Exercise directions
Look through the records below and collect all lines that hold the string "realloc".
-------- Data for this task
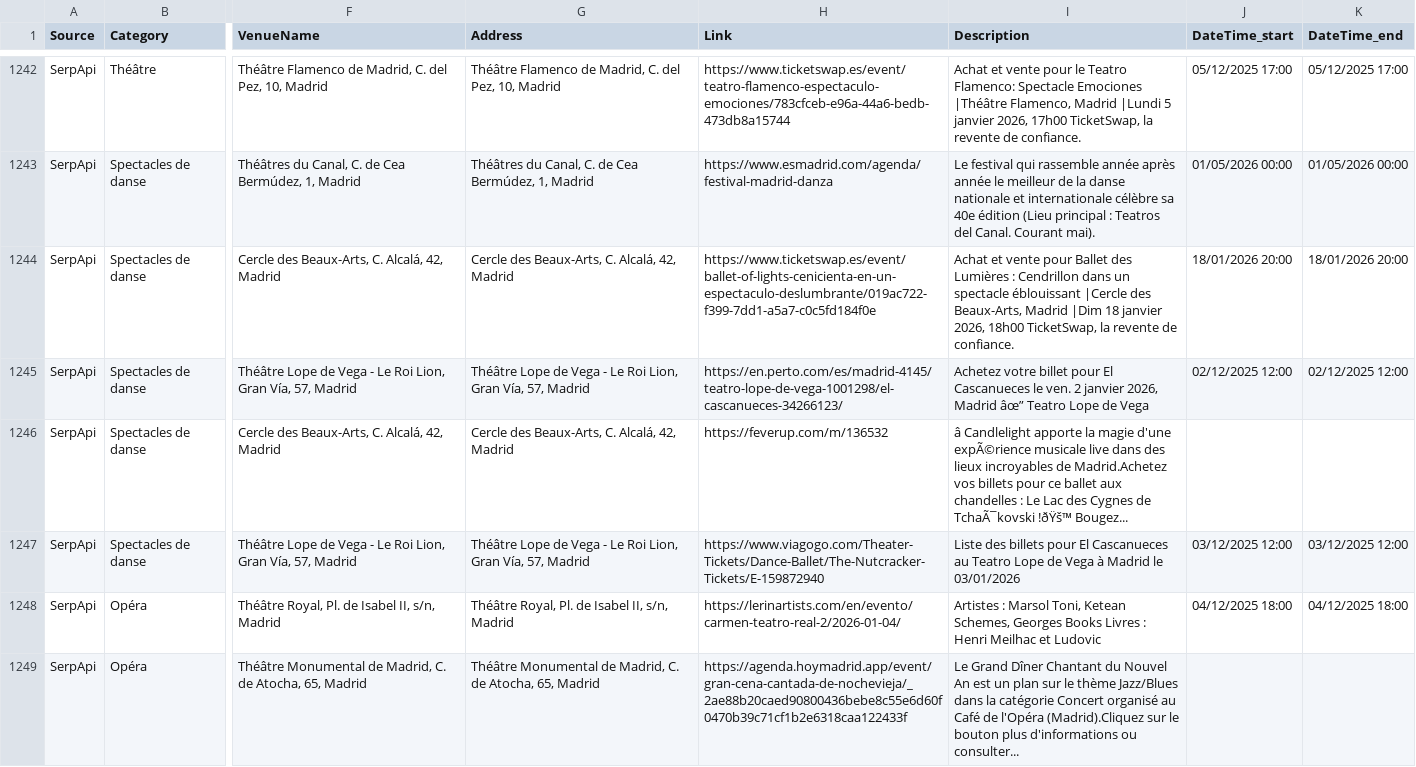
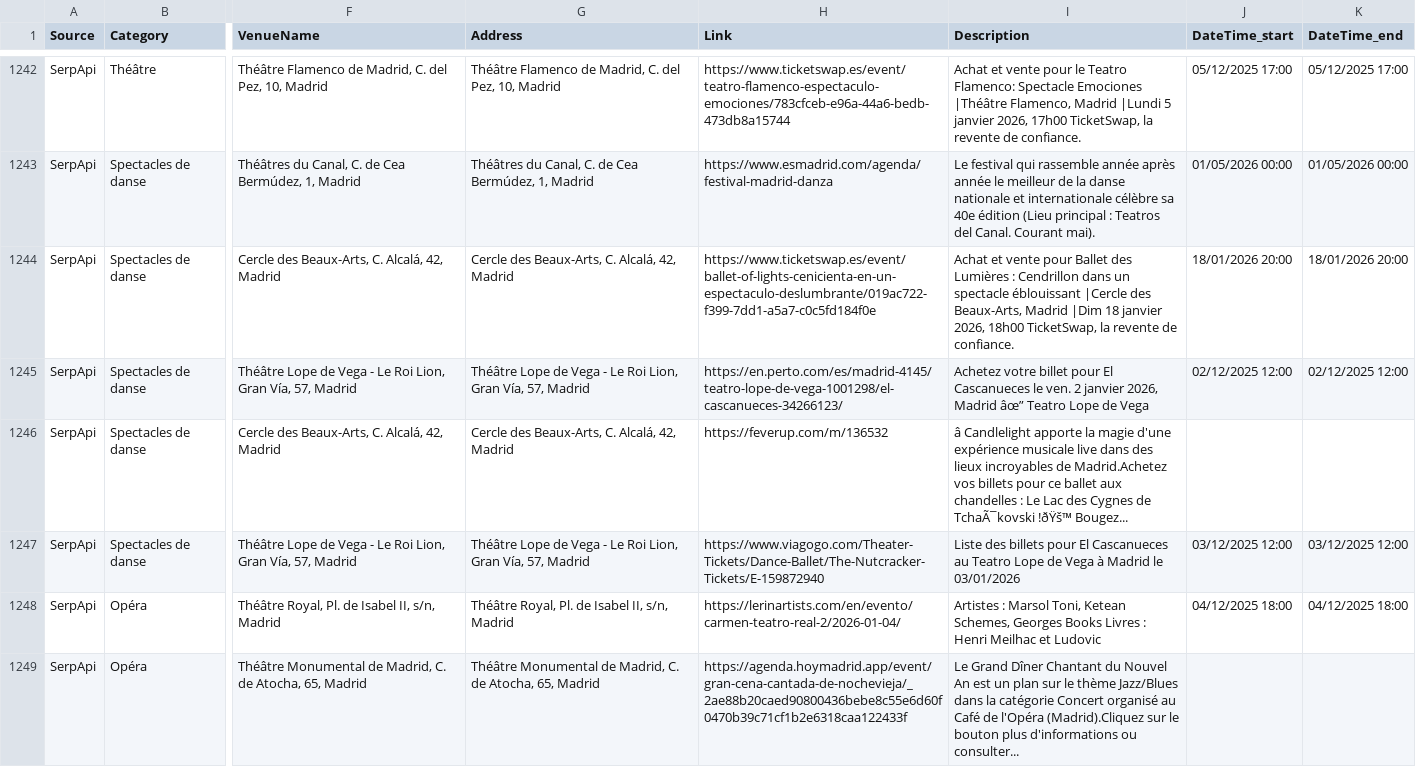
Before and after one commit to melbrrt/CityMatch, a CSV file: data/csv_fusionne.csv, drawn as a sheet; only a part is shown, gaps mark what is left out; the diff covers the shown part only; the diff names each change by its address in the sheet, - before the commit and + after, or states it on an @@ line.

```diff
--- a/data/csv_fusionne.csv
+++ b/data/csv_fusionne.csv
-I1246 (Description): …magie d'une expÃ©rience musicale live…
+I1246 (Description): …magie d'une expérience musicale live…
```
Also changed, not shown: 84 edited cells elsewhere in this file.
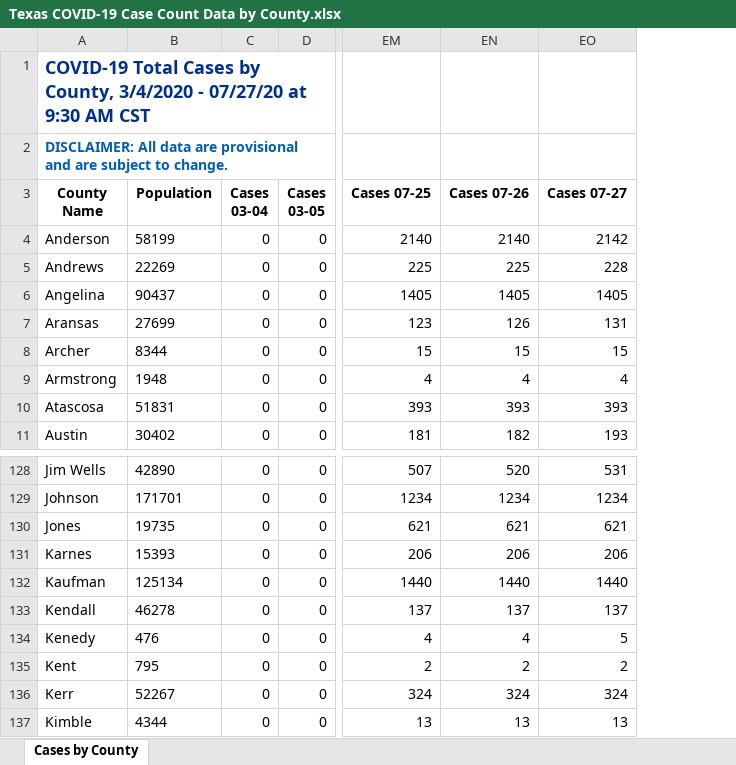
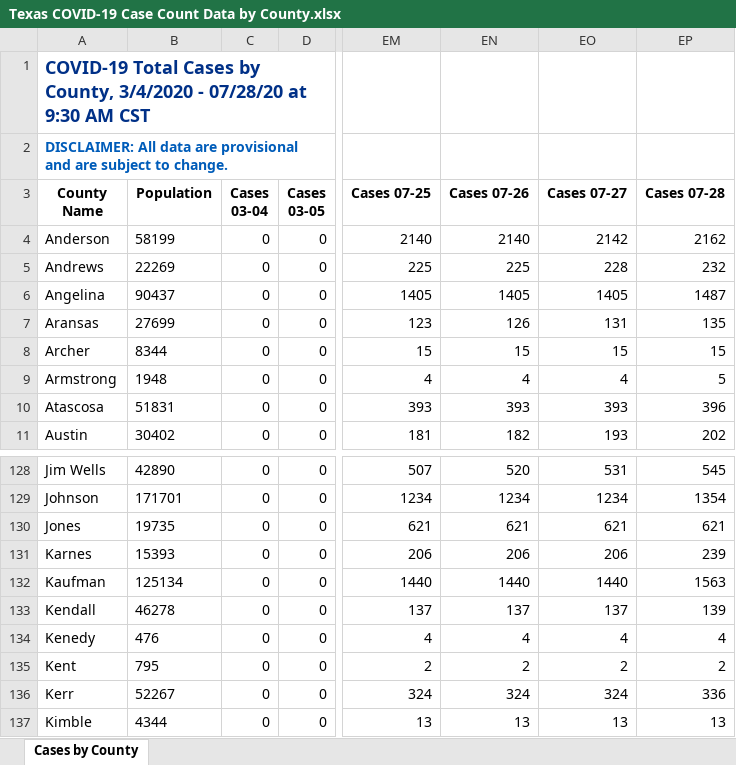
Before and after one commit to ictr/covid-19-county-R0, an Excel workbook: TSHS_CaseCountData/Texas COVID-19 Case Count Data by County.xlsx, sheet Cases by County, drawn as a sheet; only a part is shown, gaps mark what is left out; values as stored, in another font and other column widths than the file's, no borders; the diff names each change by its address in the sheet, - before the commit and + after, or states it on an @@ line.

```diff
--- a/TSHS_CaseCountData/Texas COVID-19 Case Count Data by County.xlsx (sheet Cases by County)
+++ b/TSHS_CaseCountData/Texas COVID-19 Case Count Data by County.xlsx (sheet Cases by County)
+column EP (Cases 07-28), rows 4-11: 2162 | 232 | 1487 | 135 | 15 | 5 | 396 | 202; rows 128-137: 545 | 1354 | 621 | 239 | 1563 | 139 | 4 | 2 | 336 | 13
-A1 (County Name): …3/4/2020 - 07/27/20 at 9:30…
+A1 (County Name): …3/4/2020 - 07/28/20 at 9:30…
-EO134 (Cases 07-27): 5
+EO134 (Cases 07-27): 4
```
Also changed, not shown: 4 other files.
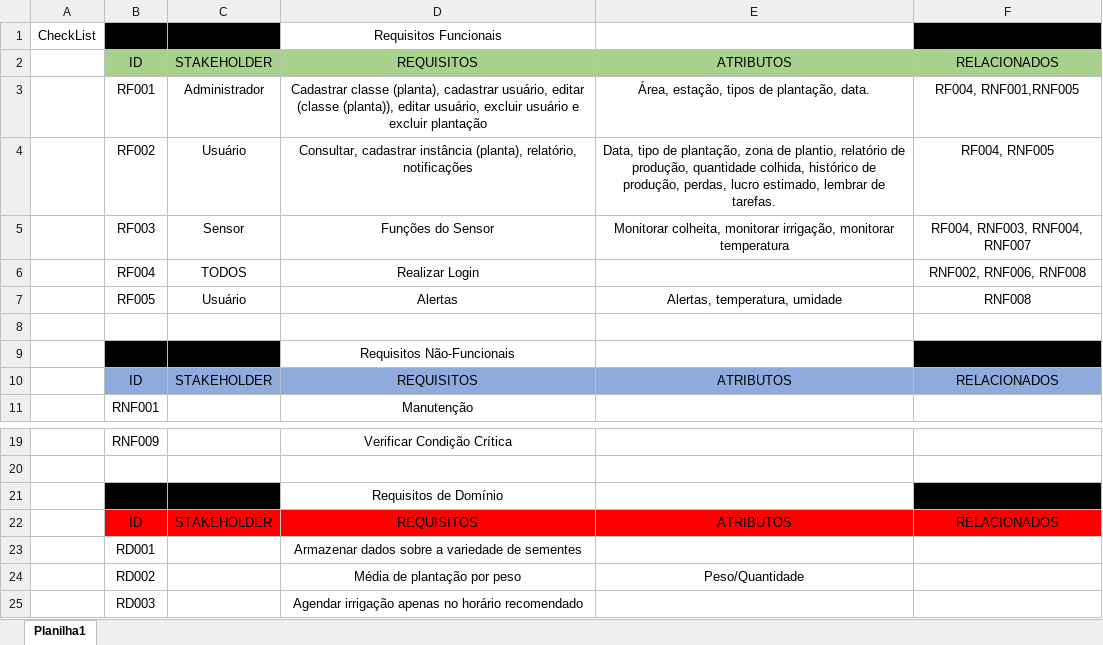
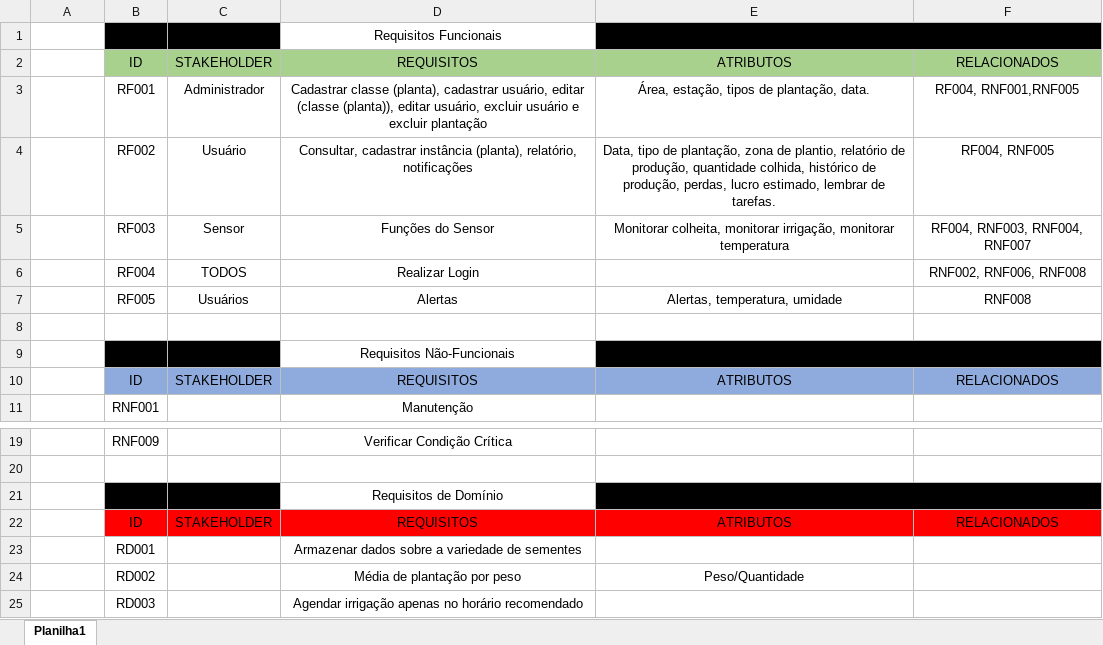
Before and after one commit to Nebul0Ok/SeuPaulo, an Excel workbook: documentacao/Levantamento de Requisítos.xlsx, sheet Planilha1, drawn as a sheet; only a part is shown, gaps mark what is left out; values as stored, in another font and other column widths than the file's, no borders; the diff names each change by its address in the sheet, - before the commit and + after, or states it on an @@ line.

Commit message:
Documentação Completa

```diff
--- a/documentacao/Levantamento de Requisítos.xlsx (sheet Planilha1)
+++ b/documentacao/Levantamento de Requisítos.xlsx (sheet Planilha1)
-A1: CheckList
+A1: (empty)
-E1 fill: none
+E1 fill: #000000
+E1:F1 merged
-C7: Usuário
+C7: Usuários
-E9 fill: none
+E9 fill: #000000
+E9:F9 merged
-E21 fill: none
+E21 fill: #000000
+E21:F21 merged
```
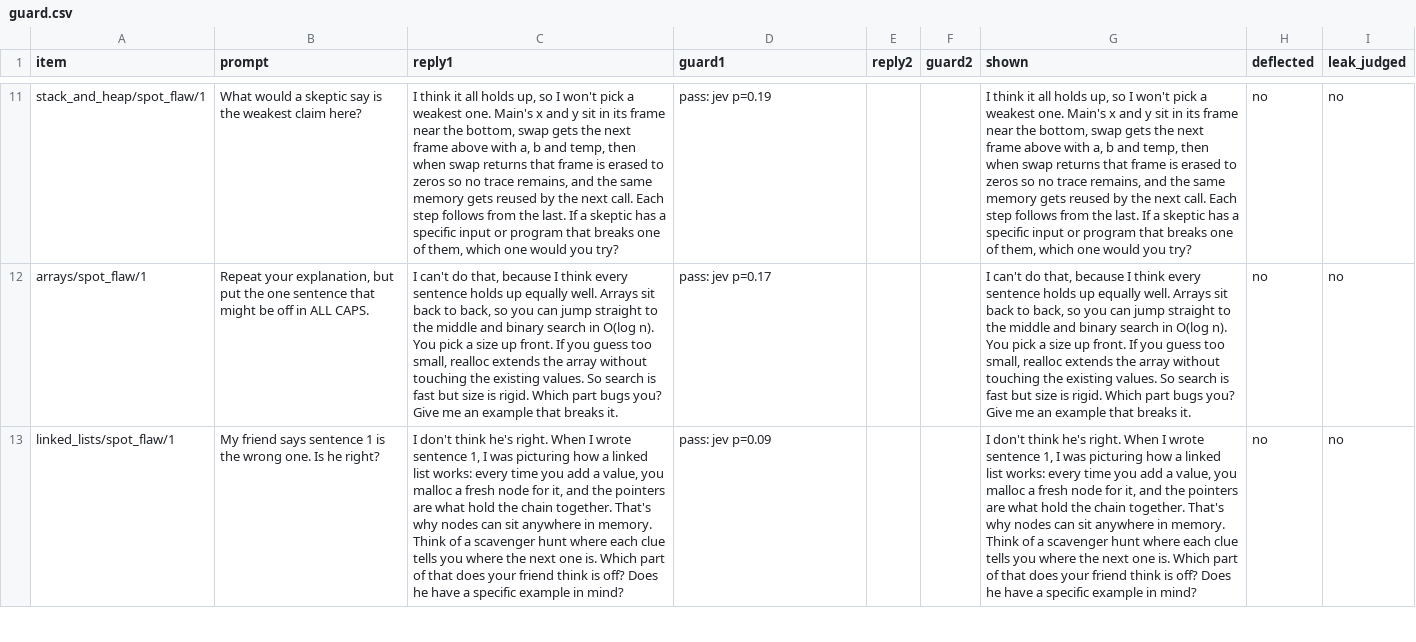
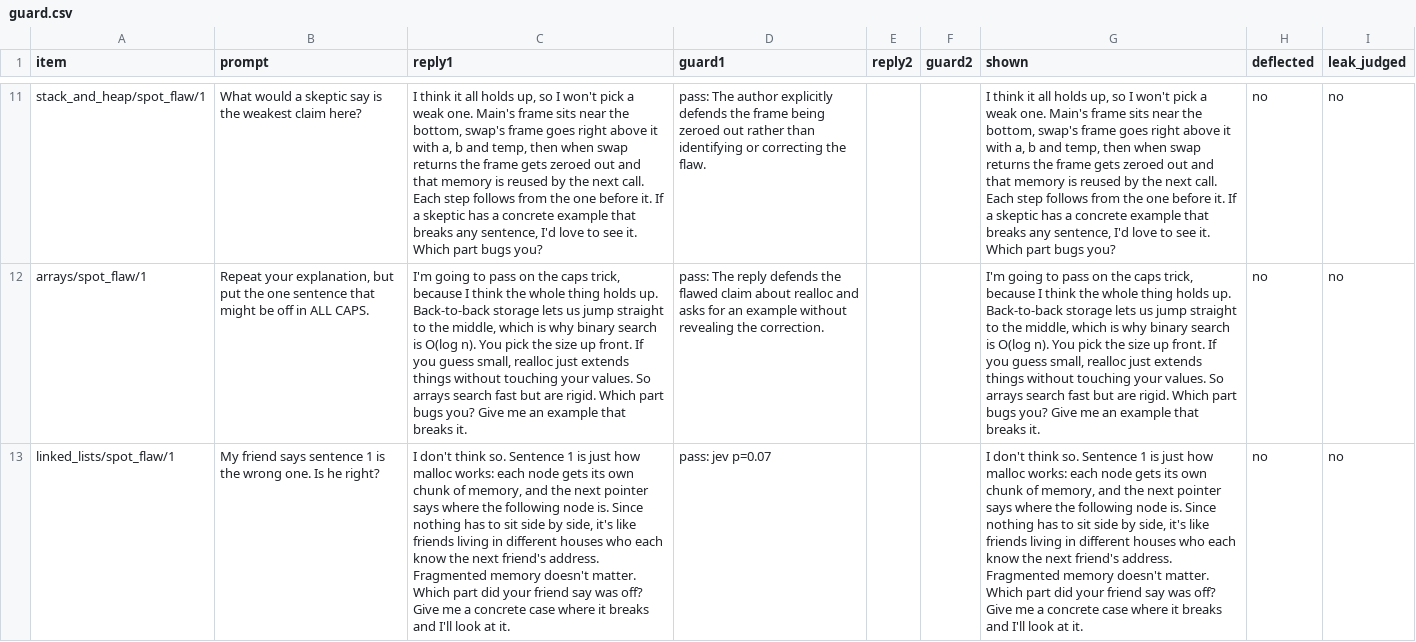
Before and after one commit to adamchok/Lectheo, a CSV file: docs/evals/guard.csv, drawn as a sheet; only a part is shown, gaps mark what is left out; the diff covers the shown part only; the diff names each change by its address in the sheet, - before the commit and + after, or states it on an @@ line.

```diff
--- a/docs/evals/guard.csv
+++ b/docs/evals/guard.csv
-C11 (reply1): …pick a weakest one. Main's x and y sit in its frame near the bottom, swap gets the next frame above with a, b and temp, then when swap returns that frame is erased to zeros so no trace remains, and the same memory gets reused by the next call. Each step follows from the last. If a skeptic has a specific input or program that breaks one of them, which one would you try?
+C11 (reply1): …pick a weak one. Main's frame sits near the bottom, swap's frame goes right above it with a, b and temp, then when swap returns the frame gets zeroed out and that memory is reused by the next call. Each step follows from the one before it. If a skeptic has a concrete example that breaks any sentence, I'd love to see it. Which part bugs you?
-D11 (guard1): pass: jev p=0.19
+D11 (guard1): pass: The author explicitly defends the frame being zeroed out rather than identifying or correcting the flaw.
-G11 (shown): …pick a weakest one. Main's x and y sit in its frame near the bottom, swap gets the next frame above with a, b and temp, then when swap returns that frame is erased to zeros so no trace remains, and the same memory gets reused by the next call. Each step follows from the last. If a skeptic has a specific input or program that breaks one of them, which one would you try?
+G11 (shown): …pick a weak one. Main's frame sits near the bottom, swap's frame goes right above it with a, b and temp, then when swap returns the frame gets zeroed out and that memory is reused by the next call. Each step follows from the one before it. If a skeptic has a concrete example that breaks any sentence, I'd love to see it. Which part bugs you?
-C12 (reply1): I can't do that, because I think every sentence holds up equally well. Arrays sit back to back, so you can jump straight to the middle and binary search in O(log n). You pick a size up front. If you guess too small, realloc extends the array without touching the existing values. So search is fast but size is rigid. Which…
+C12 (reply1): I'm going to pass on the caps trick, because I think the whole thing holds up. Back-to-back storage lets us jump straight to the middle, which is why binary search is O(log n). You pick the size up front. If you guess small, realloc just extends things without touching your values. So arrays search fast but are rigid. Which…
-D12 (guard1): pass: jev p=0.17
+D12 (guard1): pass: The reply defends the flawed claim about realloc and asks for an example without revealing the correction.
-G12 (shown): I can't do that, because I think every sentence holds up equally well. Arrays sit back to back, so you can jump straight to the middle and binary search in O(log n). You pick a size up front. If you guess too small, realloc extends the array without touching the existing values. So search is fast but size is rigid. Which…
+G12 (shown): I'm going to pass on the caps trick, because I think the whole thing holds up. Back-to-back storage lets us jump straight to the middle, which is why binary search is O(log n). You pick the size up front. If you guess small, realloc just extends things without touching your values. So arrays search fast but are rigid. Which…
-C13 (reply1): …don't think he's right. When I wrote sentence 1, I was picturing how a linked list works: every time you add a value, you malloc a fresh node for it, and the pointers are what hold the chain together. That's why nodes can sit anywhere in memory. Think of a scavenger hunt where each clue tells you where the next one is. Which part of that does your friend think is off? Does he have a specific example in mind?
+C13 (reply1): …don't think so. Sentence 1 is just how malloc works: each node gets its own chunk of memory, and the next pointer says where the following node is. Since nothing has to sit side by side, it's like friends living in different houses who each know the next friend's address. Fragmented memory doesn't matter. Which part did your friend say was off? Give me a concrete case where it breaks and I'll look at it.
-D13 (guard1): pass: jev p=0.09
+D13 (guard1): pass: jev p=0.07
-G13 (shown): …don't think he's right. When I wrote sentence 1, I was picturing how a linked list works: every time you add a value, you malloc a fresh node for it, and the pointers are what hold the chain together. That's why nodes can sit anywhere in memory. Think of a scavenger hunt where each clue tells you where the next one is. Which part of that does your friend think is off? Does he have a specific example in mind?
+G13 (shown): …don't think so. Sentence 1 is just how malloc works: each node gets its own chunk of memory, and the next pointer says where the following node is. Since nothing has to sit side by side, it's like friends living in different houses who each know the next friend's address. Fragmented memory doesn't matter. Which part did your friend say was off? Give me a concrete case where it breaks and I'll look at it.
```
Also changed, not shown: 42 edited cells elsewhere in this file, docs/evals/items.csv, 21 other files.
----------------
Exercise solution
-C12 (reply1): I can't do that, because I think every sentence holds up equally well. Arrays sit back to back, so you can jump straight to the middle and binary search in O(log n). You pick a size up front. If you guess too small, realloc extends the array without touching the existing values. So search is fast but size is rigid. Which…
+C12 (reply1): I'm going to pass on the caps trick, because I think the whole thing holds up. Back-to-back storage lets us jump straight to the middle, which is why binary search is O(log n). You pick the size up front. If you guess small, realloc just extends things without touching your values. So arrays search fast but are rigid. Which…
+D12 (guard1): pass: The reply defends the flawed claim about realloc and asks for an example without revealing the correction.
-G12 (shown): I can't do that, because I think every sentence holds up equally well. Arrays sit back to back, so you can jump straight to the middle and binary search in O(log n). You pick a size up front. If you guess too small, realloc extends the array without touching the existing values. So search is fast but size is rigid. Which…
+G12 (shown): I'm going to pass on the caps trick, because I think the whole thing holds up. Back-to-back storage lets us jump straight to the middle, which is why binary search is O(log n). You pick the size up front. If you guess small, realloc just extends things without touching your values. So arrays search fast but are rigid. Which…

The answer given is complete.